= Problem description =
Across the data, every line with the word "other" counts once; state the total alone.

-- Opening Marker --

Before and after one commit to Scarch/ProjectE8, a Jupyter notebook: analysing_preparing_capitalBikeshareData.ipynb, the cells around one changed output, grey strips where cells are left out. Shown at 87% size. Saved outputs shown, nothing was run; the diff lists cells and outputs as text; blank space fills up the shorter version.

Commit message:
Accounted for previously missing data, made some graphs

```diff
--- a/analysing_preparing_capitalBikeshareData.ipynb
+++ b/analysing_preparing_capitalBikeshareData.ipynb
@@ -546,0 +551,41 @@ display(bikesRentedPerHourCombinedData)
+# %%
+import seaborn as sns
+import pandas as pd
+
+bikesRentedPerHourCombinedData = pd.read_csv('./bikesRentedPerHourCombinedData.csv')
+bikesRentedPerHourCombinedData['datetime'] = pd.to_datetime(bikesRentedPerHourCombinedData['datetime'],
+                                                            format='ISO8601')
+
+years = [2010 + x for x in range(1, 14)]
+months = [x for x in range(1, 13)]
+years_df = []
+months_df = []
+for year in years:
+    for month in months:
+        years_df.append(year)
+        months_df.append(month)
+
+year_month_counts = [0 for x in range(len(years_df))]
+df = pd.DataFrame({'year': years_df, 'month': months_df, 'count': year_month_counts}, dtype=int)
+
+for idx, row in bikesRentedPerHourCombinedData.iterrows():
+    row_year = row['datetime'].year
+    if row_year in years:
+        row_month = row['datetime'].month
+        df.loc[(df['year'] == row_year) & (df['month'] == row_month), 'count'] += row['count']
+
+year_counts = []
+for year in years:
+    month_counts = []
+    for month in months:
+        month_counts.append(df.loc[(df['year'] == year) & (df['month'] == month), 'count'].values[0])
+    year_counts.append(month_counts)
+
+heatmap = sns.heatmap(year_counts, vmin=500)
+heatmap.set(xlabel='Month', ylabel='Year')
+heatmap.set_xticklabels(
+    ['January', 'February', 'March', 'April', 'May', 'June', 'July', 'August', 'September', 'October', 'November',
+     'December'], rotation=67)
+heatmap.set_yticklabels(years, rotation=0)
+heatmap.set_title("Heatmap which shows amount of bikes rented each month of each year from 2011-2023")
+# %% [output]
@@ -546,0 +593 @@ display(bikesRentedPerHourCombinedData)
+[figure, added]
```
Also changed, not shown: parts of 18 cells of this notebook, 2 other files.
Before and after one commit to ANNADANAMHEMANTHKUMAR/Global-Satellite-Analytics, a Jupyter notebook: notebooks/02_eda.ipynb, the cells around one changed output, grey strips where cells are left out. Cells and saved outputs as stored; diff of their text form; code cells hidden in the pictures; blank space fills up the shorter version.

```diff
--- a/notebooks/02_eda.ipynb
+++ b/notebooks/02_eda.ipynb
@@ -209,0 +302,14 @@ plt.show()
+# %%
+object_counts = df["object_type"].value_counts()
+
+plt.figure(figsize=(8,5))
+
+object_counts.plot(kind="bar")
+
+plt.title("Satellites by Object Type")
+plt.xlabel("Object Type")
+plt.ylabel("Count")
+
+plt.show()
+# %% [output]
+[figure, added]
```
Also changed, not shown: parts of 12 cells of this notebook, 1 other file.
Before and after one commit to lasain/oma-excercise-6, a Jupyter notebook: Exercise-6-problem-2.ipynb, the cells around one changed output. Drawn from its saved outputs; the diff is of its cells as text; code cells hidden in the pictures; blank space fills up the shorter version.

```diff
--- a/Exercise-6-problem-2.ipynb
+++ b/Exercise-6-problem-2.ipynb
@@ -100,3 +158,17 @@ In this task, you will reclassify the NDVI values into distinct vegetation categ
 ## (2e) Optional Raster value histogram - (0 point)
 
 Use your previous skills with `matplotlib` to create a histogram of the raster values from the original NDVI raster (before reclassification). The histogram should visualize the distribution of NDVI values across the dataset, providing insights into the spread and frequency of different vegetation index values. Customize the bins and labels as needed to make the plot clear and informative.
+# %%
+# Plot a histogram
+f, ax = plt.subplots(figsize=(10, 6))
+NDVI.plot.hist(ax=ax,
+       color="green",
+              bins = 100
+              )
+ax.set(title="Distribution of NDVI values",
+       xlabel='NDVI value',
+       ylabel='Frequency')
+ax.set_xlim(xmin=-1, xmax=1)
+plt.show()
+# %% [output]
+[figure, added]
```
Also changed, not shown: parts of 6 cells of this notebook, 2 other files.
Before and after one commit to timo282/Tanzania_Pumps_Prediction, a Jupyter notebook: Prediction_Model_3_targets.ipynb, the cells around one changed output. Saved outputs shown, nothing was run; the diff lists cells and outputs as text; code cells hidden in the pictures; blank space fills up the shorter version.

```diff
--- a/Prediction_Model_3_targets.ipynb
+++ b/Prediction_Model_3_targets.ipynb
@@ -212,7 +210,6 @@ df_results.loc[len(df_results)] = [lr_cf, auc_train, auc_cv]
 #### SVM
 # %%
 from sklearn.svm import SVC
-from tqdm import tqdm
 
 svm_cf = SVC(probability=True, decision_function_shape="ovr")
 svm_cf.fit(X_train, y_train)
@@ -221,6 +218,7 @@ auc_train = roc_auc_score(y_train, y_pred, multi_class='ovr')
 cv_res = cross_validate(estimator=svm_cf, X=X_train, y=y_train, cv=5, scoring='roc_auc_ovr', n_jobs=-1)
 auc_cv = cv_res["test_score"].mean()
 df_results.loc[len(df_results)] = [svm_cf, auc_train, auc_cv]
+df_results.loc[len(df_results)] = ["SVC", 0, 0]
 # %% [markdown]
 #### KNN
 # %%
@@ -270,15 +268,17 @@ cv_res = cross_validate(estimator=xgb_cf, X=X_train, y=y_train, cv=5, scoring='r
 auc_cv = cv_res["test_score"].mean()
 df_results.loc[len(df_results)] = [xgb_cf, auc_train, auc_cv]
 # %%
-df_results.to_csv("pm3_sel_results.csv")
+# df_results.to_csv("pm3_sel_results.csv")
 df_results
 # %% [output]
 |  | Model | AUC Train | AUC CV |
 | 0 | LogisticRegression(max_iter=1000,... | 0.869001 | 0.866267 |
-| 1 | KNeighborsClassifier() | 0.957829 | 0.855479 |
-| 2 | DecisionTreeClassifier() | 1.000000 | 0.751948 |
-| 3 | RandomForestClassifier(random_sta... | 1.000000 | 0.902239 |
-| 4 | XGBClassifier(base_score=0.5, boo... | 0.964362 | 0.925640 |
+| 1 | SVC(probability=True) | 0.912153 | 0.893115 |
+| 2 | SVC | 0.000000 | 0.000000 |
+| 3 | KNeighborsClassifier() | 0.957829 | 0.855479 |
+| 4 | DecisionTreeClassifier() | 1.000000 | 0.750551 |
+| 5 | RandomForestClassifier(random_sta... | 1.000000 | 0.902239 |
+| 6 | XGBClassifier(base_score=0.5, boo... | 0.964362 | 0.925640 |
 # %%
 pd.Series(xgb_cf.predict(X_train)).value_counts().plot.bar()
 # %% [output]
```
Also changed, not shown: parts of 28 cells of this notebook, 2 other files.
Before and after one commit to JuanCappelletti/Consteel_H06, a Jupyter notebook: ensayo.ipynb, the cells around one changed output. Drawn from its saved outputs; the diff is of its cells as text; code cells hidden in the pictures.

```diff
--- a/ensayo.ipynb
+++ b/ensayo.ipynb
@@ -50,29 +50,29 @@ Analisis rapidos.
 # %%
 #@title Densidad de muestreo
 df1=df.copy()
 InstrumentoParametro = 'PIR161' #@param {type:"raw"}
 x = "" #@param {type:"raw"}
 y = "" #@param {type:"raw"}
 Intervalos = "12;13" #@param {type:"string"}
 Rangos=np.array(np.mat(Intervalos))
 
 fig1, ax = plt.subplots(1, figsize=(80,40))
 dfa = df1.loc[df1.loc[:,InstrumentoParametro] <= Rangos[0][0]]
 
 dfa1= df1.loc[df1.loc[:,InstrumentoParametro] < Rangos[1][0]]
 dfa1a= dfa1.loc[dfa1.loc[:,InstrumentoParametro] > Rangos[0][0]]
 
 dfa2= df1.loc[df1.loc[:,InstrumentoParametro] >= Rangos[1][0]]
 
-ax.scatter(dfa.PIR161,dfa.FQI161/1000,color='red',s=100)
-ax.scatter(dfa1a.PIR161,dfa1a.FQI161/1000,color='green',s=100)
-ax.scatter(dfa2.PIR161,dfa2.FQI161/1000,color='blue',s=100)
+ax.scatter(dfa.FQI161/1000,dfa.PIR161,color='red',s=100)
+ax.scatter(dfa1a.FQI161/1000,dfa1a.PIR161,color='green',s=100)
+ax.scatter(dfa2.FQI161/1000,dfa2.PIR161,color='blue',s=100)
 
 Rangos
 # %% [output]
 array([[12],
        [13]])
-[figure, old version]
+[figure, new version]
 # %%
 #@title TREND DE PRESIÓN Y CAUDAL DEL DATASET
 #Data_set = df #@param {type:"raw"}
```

-- Closing Marker --

= Your response =
4